The Department for Environment, Food and Rural Affairs (Defra) says it wants to "formalise" policies it has previously announced to tackle problems facing rural Britain, such as rolling out high-speed broadband and creating jobs in new industries.
The Whitehall department came under fire during Labour's 13-year tenure for neither understanding nor caring about the countryside.
And while the incoming coalition Government is at pains to stress its rural credentials, it has drawn criticism over the botched forests sell-off, planning reforms that critics warned threatened the countryside and blundering over the crisis in the dairy industry.
Last week, David Cameron sacked the two most senior members of the department – Environment Secretary Caroline Spelman and Farming Minister Jim Paice – during the ministerial reshuffle.
In the "rural statement", to be announced today, the department will stress plans it is implementing to boost jobs, end rural disconnect from Whitehall and improve quality of life in the countryside.
Officials explained the "contract" would work by using the document as a benchmark of what it is achieving.
The department has set up a series of lines of communications – including regional panels called "rural and farming networks", and a series of ministerial "rural roadshows" – to let ministers know if they are failing.
A number of targets stick out.

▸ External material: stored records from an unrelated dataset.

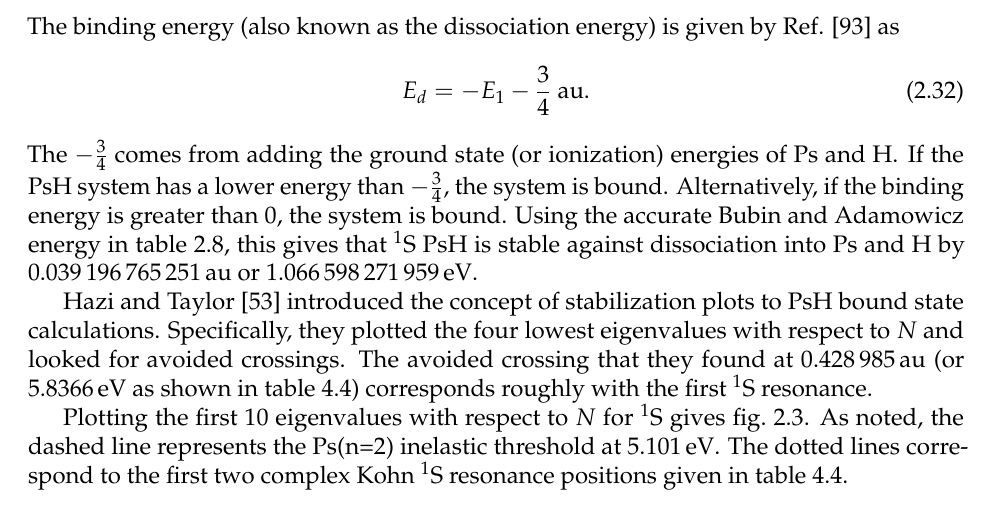
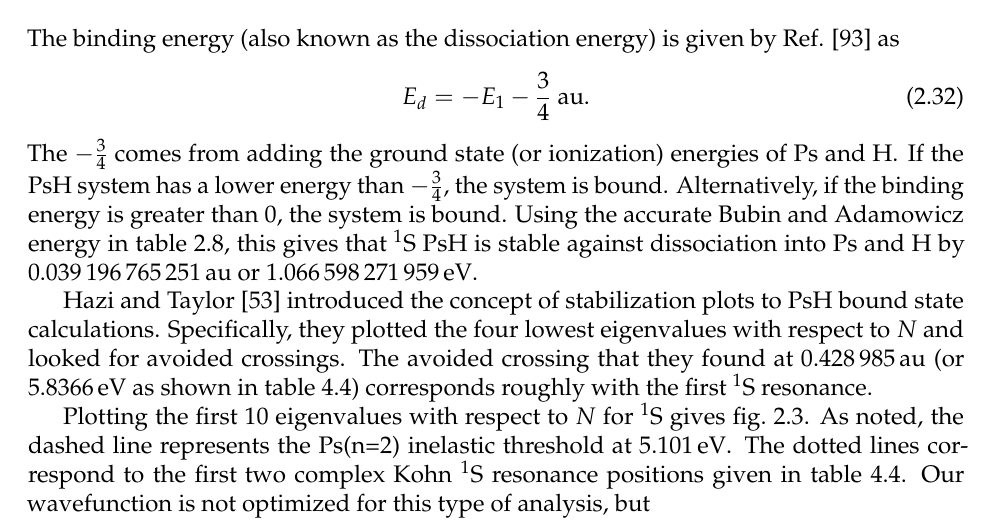
Before and after one commit to DentonW/Papers, a LaTeX thesis (Dissertation/Dissertation.tex, which reads Dissertation/BoundState.tex): part of page 33 of 195, cut so that both start at the same text. Compiled offline with pdfLaTeX; a missing bibliography style is replaced by a similar one.

```diff
--- a/Dissertation/BoundState.tex
+++ b/Dissertation/BoundState.tex
@@ -619,7 +619,7 @@
 
 Hazi and Taylor \cite{Hazi1970} introduced the concept of stabilization plots to PsH bound state calculations. Specifically, they plotted the four lowest eigenvalues with respect to $N$ and looked for avoided crossings. The avoided crossing that they found at $\SI{0.428 985}{au}$ (or $\SI{5.8366}{eV}$ as shown in \cref{tab:SWaveResonancesOther}) corresponds roughly with the first $^1$S resonance.
 
-Plotting the first 10 eigenvalues with respect to $N$ for $^1$S gives \cref{fig:singlet-eigen}. As noted, the dashed line represents the Ps(n=2) inelastic threshold at $\SI{5.101}{eV}$. The dotted lines correspond to the first two complex Kohn $^1$S resonance positions given in \cref{tab:SWaveResonancesOther}.
+Plotting the first 10 eigenvalues with respect to $N$ for $^1$S gives \cref{fig:singlet-eigen}. As noted, the dashed line represents the Ps(n=2) inelastic threshold at $\SI{5.101}{eV}$. The dotted lines correspond to the first two complex Kohn $^1$S resonance positions given in \cref{tab:SWaveResonancesOther}. Our wavefunction is not optimized for this type of analysis, but
 
 
 
```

Some £530 million of state cash, drawn from the licence fee, will fund a plan to give 90% of homes and businesses access to "super-fast" broadband speeds by 2015, with extra cash for small rural areas.
Devon and Somerset has been named as one of five "rural growth networks" by Defra. Money will be invested in eight business "hubs" in the two counties to nurture new businesses, with 1,359 new jobs earmarked.
The new Environment Secretary, Owen Paterson, said: "For too long, rural England was neglected by central Government and its businesses struggled to achieve their ambitions.
"We've already transformed the prospects of thousands of rural businesses and want to make sure that change is felt in every part of rural England.
"To do this, we've created the first 'rural contract' to give rural areas the power to hold us to account on our promise to grow the rural economy and support thriving rural communities."
But Mary Creagh, Labour's Shadow Environment Secretary, said: "The number of young people on the dole in rural areas is rising faster than in cities, and rural families have been hit hardest by cuts to tax credits. We need a Plan B for the countryside to tackle the rural cost of living crisis, protect buses and social services, and invest in green jobs and growth."